A brilliant painting from Tanjore or Thanjavura, one of the most celebrated seats of Indian art and highly visited temple sites in Karnataka, portrays Lord Krishna and two of his principal consorts Satyabhama and Rukmani offering him sweets. Portraying the likeness of Lord Krishna is one of the most popular themes of Tanjore paintings; however, they rarely illustrate his life’s early phase when as a cowherd boy he sported with Gopis,or herded his cattle. Even Radha or any of the cowherd maidens, independent or along Krishna, has been rarely painted. Lifting Mount Govardhana or one or two similar acts revealing his divinity are the only themes from his life in Vrij that the Tanjore artists have painted. They painted him as child but not as engaged in eliminating demons or indulging in mischiefs like stealing butter, the theme of a huge body of literature and art.
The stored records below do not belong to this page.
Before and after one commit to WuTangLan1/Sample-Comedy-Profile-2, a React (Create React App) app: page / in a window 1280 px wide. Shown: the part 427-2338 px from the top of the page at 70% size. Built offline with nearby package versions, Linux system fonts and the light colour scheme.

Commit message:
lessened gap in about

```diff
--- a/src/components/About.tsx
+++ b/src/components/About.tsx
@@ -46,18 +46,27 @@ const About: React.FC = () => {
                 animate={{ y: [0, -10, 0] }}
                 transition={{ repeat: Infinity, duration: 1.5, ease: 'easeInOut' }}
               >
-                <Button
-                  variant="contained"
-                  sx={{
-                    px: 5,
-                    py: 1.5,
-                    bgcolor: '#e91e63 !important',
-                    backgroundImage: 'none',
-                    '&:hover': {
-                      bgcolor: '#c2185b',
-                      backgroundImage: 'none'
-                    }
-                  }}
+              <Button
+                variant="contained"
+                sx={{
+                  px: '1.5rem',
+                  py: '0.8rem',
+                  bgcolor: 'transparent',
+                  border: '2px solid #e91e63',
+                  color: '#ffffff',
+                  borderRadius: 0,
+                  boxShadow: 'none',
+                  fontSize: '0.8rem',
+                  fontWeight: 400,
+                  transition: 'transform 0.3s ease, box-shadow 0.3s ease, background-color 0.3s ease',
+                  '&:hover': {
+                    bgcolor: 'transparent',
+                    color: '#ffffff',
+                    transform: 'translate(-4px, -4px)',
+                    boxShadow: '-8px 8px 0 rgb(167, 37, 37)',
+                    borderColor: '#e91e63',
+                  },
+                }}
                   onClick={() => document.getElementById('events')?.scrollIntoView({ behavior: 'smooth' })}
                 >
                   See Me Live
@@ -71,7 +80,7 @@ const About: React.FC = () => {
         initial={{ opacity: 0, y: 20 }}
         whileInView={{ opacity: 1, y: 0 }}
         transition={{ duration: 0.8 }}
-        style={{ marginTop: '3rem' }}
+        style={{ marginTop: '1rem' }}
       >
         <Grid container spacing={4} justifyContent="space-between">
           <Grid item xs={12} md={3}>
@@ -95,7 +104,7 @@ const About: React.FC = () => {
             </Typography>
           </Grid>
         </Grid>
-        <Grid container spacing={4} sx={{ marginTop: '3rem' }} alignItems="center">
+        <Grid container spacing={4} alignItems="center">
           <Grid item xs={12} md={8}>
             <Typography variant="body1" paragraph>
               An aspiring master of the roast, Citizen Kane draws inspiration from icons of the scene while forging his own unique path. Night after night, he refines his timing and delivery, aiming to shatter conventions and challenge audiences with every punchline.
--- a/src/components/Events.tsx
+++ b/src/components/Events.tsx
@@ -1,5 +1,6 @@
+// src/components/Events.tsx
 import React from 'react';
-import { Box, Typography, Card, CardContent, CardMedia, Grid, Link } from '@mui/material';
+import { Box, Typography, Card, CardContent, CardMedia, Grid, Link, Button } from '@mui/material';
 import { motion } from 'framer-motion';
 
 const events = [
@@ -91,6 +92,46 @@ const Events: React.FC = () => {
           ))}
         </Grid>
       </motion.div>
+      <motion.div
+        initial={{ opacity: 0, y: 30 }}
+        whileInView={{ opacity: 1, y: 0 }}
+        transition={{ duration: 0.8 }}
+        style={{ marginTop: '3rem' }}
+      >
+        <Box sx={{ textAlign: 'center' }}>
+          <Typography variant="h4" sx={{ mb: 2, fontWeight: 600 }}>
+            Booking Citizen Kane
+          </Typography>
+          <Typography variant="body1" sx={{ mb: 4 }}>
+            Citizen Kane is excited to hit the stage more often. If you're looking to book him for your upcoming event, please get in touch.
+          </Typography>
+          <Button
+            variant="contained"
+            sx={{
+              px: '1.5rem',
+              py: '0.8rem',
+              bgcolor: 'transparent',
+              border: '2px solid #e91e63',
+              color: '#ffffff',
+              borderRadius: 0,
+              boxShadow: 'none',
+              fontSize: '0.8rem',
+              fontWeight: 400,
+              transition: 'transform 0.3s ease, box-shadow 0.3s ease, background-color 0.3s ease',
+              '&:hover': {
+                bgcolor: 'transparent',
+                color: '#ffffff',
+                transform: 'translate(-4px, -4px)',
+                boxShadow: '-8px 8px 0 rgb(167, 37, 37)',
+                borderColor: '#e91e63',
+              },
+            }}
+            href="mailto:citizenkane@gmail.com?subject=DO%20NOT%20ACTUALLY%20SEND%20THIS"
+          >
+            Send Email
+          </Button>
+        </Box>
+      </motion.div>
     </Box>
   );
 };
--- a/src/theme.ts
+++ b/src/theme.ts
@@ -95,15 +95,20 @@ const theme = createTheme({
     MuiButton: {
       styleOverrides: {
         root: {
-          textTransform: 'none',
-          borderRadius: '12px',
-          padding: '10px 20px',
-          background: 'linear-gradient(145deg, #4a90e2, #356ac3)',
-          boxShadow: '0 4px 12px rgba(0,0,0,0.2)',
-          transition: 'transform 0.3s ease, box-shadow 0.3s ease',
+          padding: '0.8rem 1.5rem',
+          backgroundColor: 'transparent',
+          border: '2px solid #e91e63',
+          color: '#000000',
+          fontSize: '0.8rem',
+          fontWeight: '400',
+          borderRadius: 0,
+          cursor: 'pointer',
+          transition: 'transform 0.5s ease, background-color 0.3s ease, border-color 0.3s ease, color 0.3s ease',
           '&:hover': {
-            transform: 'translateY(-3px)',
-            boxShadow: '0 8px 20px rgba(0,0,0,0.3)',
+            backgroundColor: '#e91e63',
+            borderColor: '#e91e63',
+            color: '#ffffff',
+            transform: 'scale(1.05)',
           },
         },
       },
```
Butter is an essential component of Krishna’s imagery but in Tanjore paintings butter with Krishna comprises a different class of his image widely known as ‘Navaneet’ Krishna; however, in Tanjore paintings he is not portrayed as stealing butter from the pots of cowherd maidens of Vrij but instead the princely Krishna is offered it in gems’ studded golden pots. This plumpish looking golden hued Navaneet Krishna, though without a costume covering his private parts, is always bejewelled and modelled like a prince with every kind of splendour around, and with none other than his two mothers, Devaki and Yashoda, attending upon him. When grown up, now a prince in absolute authority, he is attended upon by his consorts. ‘Krishna with Ashta-bharyas’ – Krishna with his eight consorts, is another popular theme of Tanjore and Mysore paintings. Hence, the two richly bejewelled female figures in the painting, though their exact identity has not been specified, could be none other than his most favourite consorts Satyabhama and Rukmani. Incidentally, the ornaments on the heads of the two damsels are the same as those of his consorts in ‘Ashta-bharyas’ paintings.
This painting represents the grown up Krishna seated in a circular basket-type throne. The painting is a characteristic piece in Tanjore style though not uninfluenced by Mysore painting tradition at least in conceiving and designing such aspects as the floral central band of the Krishna’s sash laid around his neck, or the saris of the two consorts. The throne, raised over four legs modelled like human feet, consists of two parts, a blue velvet cushion and the throne’s frame made of gold and inlaid with rubies, emeralds, diamonds, sapphires ... It has been installed in a gold pavilion with three openings, the central one being larger and consisting of shallow arches. It is this central opening that houses Krishna’s seat. With his right leg suspending downwards, and left, laid horizontally over the right, a sitting position classified in Indian art aesthetics as ‘lalitasana’, a posture endowed with rare beauty, Lord Krishna is seated in absolute ease and fully relaxed. This ease further reflects in the gesture of his left arm lying effortless over his left knee. As spontaneously he has lifted his right hand carrying a piece of sweet half-way to his mouth. The figure of Lord Krishna is stretched in his coach against a huge bolster with rare majesty and grace.
All through the Tanjore art tradition, whether portraying him as child or grown up as in this painting, Krishna’s childhood image : the same plumpish anatomy, well fed cheeks, voluminous neck condensed between his face and torso, flabby figure, padded feet, inflated belly … gold-like lustrous and innocent, is the essential and ultimate image of Krishna. As against well-blown cheeks his flattish nose looks smaller than it actually is, and the eyes, more deeply socketed though quite fascinating and ensnaring. Besides the sash laid over his shoulders he is putting on yellow antariya with golden border and a green sash around the waist with broad gold stripes. His strangely designed peacock crown apart he is putting on resplendent jewellery on his neck, breast, arms, feet, ears and other parts of his figure. Neither too tall nor too short, the figures of Satyabhama and Rukmani are as much brilliantly adorned and costumed. Their head-ornaments consisting of four gold discs inlaid with precious stones – two smaller ones over the forehead, and two larger ones, behind, are the most characteristic articles of jewellery that the Tanjore artists have used for adorning the figures of Krishna’s consorts in various paintings portraying Krishna with his consorts.